Gangs of New York
Directed by: Martin Scorsese
Written by: Jay Cocks
Starring: Leonardo DiCaprio, Daniel Day-Lewis, Cameron Diaz, John C. Reilly

In its early ages, New York City was a dirty, filthy, muddled mess, sprawling over an untamable piece of land, controlled nothing more than the violent, greedy people who were trying to civilize it. With immigration and war on the rise, it was growing faster than ever, more torn that ever and more important than ever. Despite the bloodshed, it bloomed with the nation, undertaking a rapid transformation that would summarize America’s birth and stay in the world. In more ways than one, Gangs of New York is just like the city.

The film is often one that is most hacked by critics and Scorsese fans, mostly for its historical inaccuracy, length and muddled narrative. But just like the violent mess the city was, the movie follows suit, becoming a grand, grotesque but truthful epic tale of how a city and a nation were born.

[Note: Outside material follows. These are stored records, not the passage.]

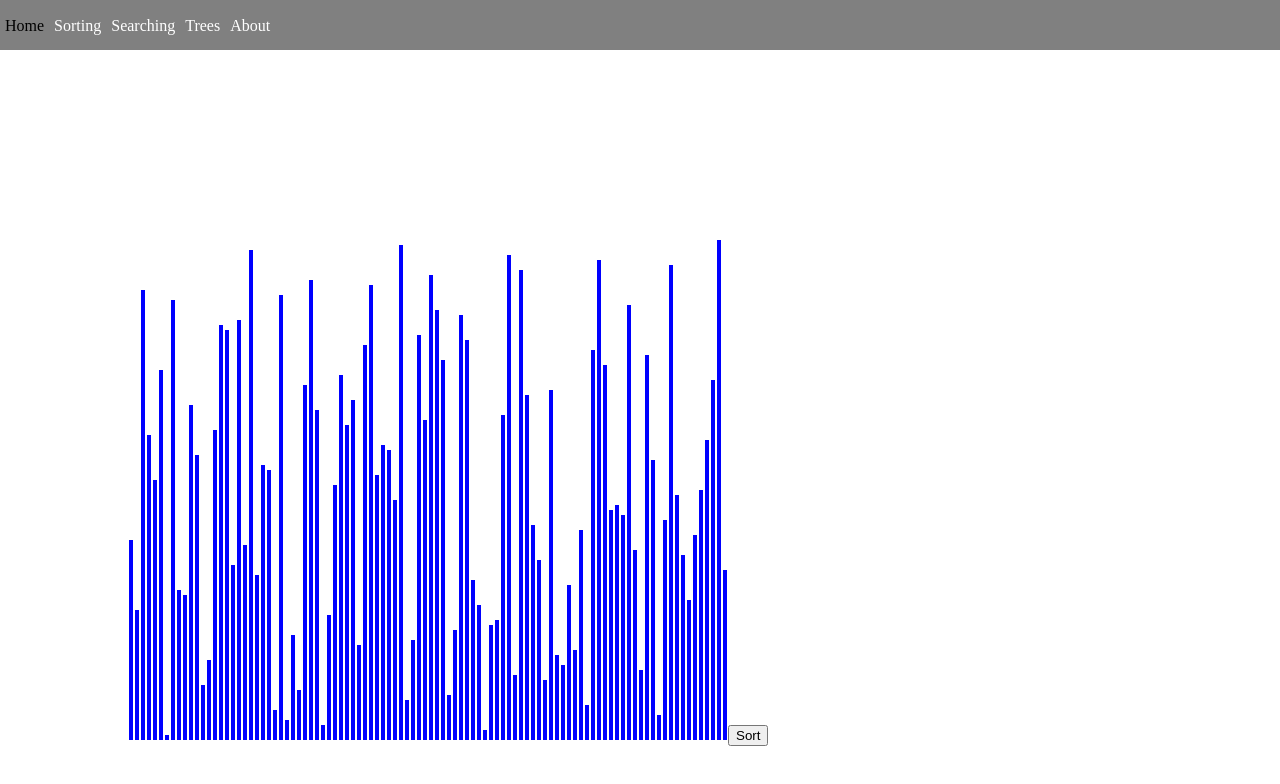
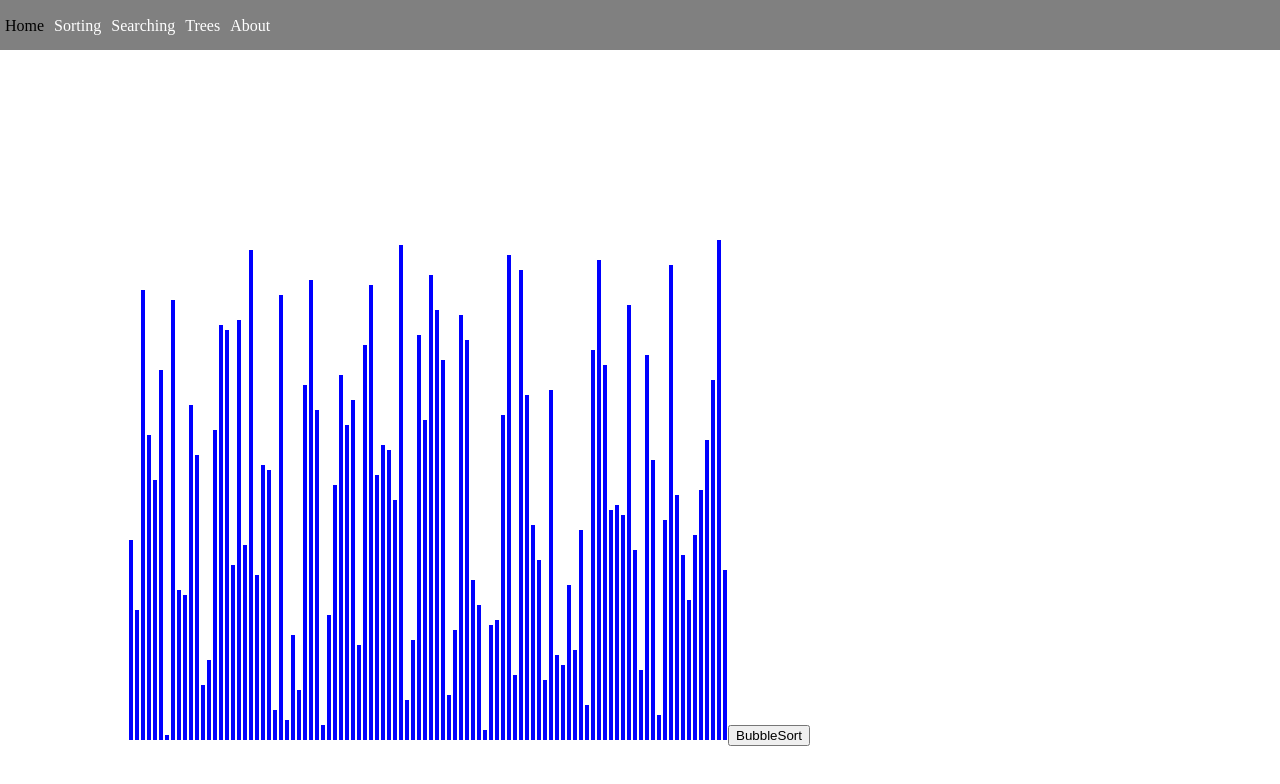
Before and after one commit to tqtruo/AlgoVisual, a React app: page /sorting in a window 1280 px wide. Shown: the top 784 px of the page. Built offline with nearby package versions, Linux system fonts and the light colour scheme.

Commit message:
Got bubble sort being able to be visualized, but does not show which numbers are being compared

```diff
--- a/src/Components/Sorting.js
+++ b/src/Components/Sorting.js
@@ -1,5 +1,6 @@
 import React from "react";
-import { mergeSort } from "./SortingAlgorithms";
+import { mergeSort } from "./SortingAlgorithms/MergeSort";
+import { bubbleSort } from "./SortingAlgorithms/BubbleSort";
 
 class Sorting extends React.Component {
 	constructor() {
@@ -24,6 +25,7 @@ class Sorting extends React.Component {
 			arr[i] = arr[randomIndex];
 			arr[randomIndex] = temp;
 		}
+		console.log("random array: " + arr);
 
 		return arr;
 	}
@@ -41,11 +43,28 @@ class Sorting extends React.Component {
 		});
 	}
 
-	sort(arr, type) {
-		if (type == "merge") {
-			this.setState({
-				numArr: mergeSort(arr)
-			});
+	mergeSort() {
+		this.setState({
+			numArr: mergeSort(this.state.numArr)
+		});
+	}
+
+	bubbleSort() {
+		let compareArr = bubbleSort(this.state.numArr);
+		let bars = document.getElementsByClassName("bars");
+		console.log("the bars: " + bars[0].style.height);
+		for (let i = 0; i < compareArr.length; i++) {
+			setTimeout(() => {
+				/* bars[compareArr[i][0]].style.backgroundColor = "red";
+				bars[compareArr[i][1]].style.backgroundColor = "red"; */
+
+				if (compareArr[i][1] > compareArr[i][0]) {
+					let tempHeight1 = bars[compareArr[i][0]].style.height;
+					let tempHeight2 = bars[compareArr[i][1]].style.height;
+					bars[compareArr[i][0]].style.height = tempHeight2;
+					bars[compareArr[i][1]].style.height = tempHeight1;
+				}
+			}, i * 5);
 		}
 	}
 
@@ -60,9 +79,8 @@ class Sorting extends React.Component {
 						style={{ height: `${num * 5}px`, color: "blue" }}
 					></div>
 				))}
-				<button onClick={() => this.sort(this.state.numArr, "merge")}>
-					Sort
-				</button>
+				{/* <button onClick={() => this.mergeSort()}>MergeSort</button> */}
+				<button onClick={() => this.bubbleSort()}>BubbleSort</button>
 			</div>
 		);
 	}
--- /dev/null
+++ b/src/Components/SortingAlgorithms/BubbleSort.js
@@ -0,0 +1,18 @@
+export const bubbleSort = arr => {
+	let compareArr = [];
+	for (let i = arr.length; i > 0; i--) {
+		for (let j = 1; j < i; j++) {
+			compareArr.push([j, j - 1]);
+			if (arr[j] < arr[j - 1]) {
+				let temp = arr[j];
+				arr[j] = arr[j - 1];
+				arr[j - 1] = temp;
+				compareArr.push([j - 1, j]);
+			} else {
+				compareArr.push([j, j - 1]);
+			}
+		}
+	}
+	console.log("comparison array: " + compareArr);
+	return compareArr;
+};
```
Also changed, not shown: src/Components/SortingAlgorithms/MergeSort.js (renamed from src/Components/SortingAlgorithms.js).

Scorsese incorporates similar themes to his other famous works. There are the power struggles with men and women, violence as a substitution for sex, violence within class, nationality and religion. This movie hits them all, and it hits them with brute force. Continue reading

A Few Movie Facts: Matt

1.  I hated Pulp Fiction the first time I saw it, but for some reason watched it again a week later and loved it.  Now I watch movies I think are bad twice on occasion just to see if I’m missing out.  (Exception: Michael Bay movies or ones that are really bad.)

2. I saw The Dark Knight 7 times in the theater.  I’ve only watched it twice on DVD.

3. Like Luke, my favorite director is also Martin Scorsese.  The Coen Brothers and Francis Ford Coppola are close behind, though.

4. One movie that’s super acclaimed that I will never, ever watch is Bridge on the River Kwai. It just looks like something I could never sit through.

5.  Out of all the movies I’ve seen, I probably think about There Will Be Blood or No Country for Old Men more than any of them.  This is mostly because they are from the same year and thinking about one leads to the other, but also because they are two of the greatest movies made in the past 30 years.

6.  Brad Pitt is a good actor, but I really don’t like that many of his movies even though I’m a guy and I’m “supposed to.”

7. My two favorite actors are Meryl Streep and Daniel Day-Lewis.  If they ever did a movie together, the script wouldn’t even matter.

8. TV Shows like Mad Men and The Sopranos are better than 90% of the movies that come out these days.

9. I consider myself a huge movie buff, but I don’t want to sit around for hours and discuss the French New Wave or German Expressionism.  I’d rather watch the movies.

10.  My guilty pleasure movie is The Devil Wears Prada.  I know it doesn’t utilize anything revolutionary or tell a new kind of story, but come on.  Meryl Streep’s power to carry a movie has never been more prevalent.

A Few Movie Facts: Luke

1. Of the AFI’s top 10 films of all-time, Raging Bull, Gone With the Wind and Lawrence of Arabia are the only films which I have not seen. The only films I think belongs in their top 10 list are Schindler’s List and Citizen Kane.

2. Some films I think they are missing out on are Children of Men, There Will Be Blood, Gangs of New York, Apocalypse Now, Kill Bill, The Good, the Bad and the Ugly, Pan’s Labyrinth and Taxi Driver. Man, I have a thing for dark films.

3. Favorite director is Martin Scorsese, hands down. Continue reading